Paul did not become an apostle in the same manner as did the rest of the apostles. He is first encountered as Saul at the stoning of Stephen in Acts 7. Acts 8:3 says, “But Saul began ravaging the church, entering house after house; and dragging off men and women, he would put them in prison.”
Acts 9, however, tells of his dramatic conversion after seeing Jesus while on the road to Damascus. In Acts 9:15, the Lord said to Ananias regarding Saul, “He is a chosen instrument of Mine, to bear My name before the Gentiles and kings and the sons of Israel.” Acts 22:14-15 records that the Lord, speaking through Ananias said to Paul, “The God of our fathers has appointed you to know His will, and to see the Righteous One, and to hear an utterance from His mouth. For you will be a witness for Him to all men of what you have seen and heard.” In Romans 1:1, Paul said he was “called as an apostle, set apart for the gospel of God.” After obeying the command to “be baptized, washing away your sins” (Acts 22:16), “immediately he began to proclaim Jesus in the synagogues, saying, “He is the Son of God”” (Acts 9:20).
Considering his past, it should not be surprising that Paul was not readily accepted by the church. Acts 9:26 says, “And when he had come to Jerusalem, he was trying to associate with the disciples; and they were all afraid of him, not believing that he was a disciple.” V27 tells how Barnabas convinced the brethren of the validity of Saul’s conversion.
Paul Defends His Apostleship
In response to further opposition, 2 Corinthians 10-13 records Paul’s determined defense of his apostleship and authority. Apparently there were those who denied that he was truly an apostle. They perhaps wished for a following of their own and thus set out to slander and criticize Paul (see 10:2,7,8,10).
Paul makes several valid points in order to establish his authority:
Despite his blatant defense given to the church in Corinth, Paul was actually very humble about his former way life and subsequent conversion and apostleship. In 1 Corinthians 15:9 he wrote, “For I am the least of the apostles, who am not fit to be called an apostle, because I persecuted the church of God.” He went on to express his thankfulness in v10: “For by the grace of God I am what I am, and His grace toward me did not prove vain; but I labored even more than all of them, yet not I, but the grace of God with me.” He further exhibits his humility in 2 Corinthians 3:5: “Not that we are adequate in ourselves to consider anything as coming from ourselves, but our adequacy is from God.”
Peter Defends Paul’s Apostleship
Probably the greatest proof of Paul’s apostleship and authority is found in 2 Peter 3:15-16. There Peter refers to Paul as “our beloved brother.” He states that Paul wrote “according to the wisdom given him.” Finally, Peter refers to (apparently) a collection of Paul’s letters and calls them “Scripture.” It is true that, in the early church, the term “Scripture” was generally used to refer to that of the Old Testament. But notice that Peter categorized the writings of Paul in the same class as “the rest of the Scriptures,” thus giving a clear indication that Paul’s writings are indeed truthful and authoritative. (A collection of Paul’s writings commonly known as the Pauline Corpus is dated from early in the 2nd century.)

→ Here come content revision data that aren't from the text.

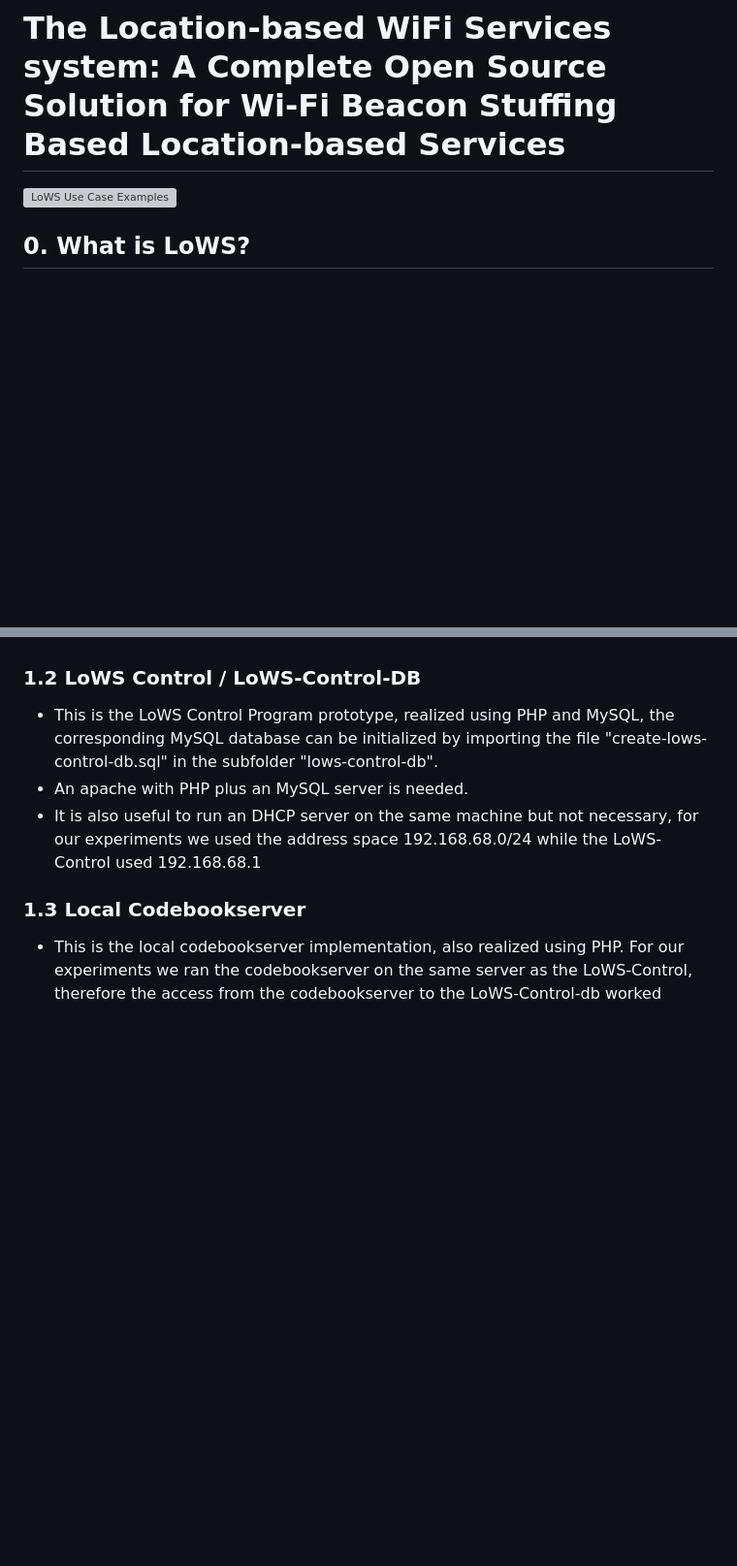
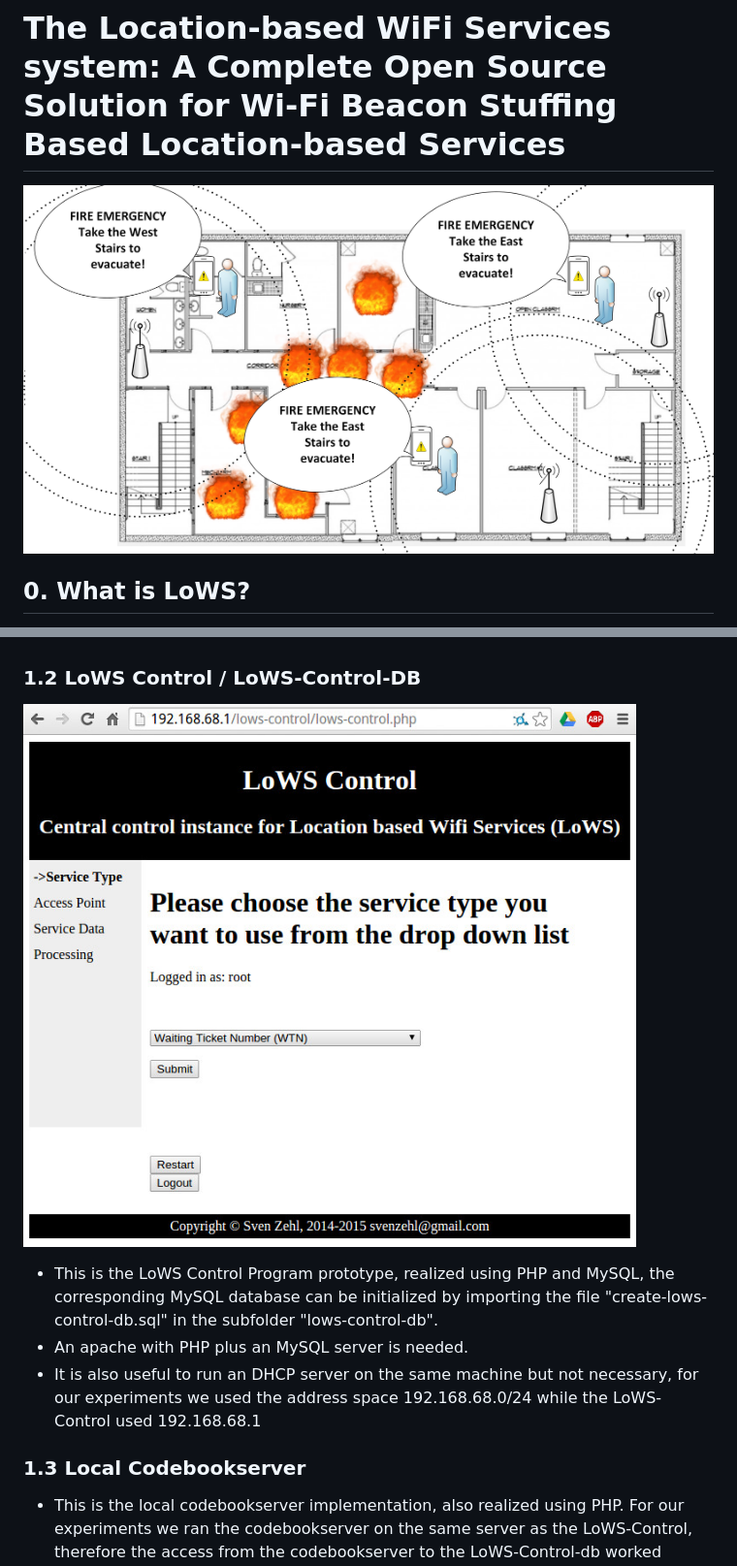
Before and after one commit to eric-erki/Location-based-WiFi-Services-system, a Markdown page: README.md, 2 parts joined by grey strips. Shown: that part at 97% size. Drawn GitHub-style; pictures changed too: web/lows-control-ui.jpg (added); blank space fills up the shorter version; grey boxes are pictures that could not be loaded.

```diff
--- a/README.md
+++ b/README.md
@@ -1,5 +1,5 @@
 # The Location-based WiFi Services system: A Complete Open Source Solution for Wi-Fi Beacon Stuffing Based Location-based Services
-![LoWS Use Case Examples](/web/service_announcement.jpg)
+![LoWS Use Case Examples](/web/beps_sprechblasen_cut.jpg)
 ## 0. What is LoWS?
 Omnipresent Wi-Fi access points (APs) periodically
 broadcast beacon frames to inform potential stations (STAs)
@@ -42,6 +44,8 @@ attractive tool for modifications, changes and improvements.
  shows how to receive LoWS messages within an external application.
 
 ### 1.2 LoWS Control / LoWS-Control-DB
+
+![LoWS Receiver Application](/web/lows-control-ui.jpg)
 
 * This is the LoWS Control Program prototype, realized
  using PHP and MySQL, the corresponding MySQL database
```
Also changed, not shown: other parts of README.md (+2 -0 lines).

Jesus said, “But when He, the Spirit of truth, comes, He will guide you into all truth” (John 16:13). The apostles would thus be divinely guided by the Holy Spirit in their teaching and writing. The apostle John was inspired when he recorded those words of Jesus. Luke was inspired when he wrote the account of Paul being called to be an apostle. Peter was inspired when he wrote that Paul’s writings were Scripture. Thus if Paul is not to be accepted as a true apostle and his writings as genuinely inspired, then several other inspired writers must also be shunned. It would be hoped that few would be willing to go to such an extreme.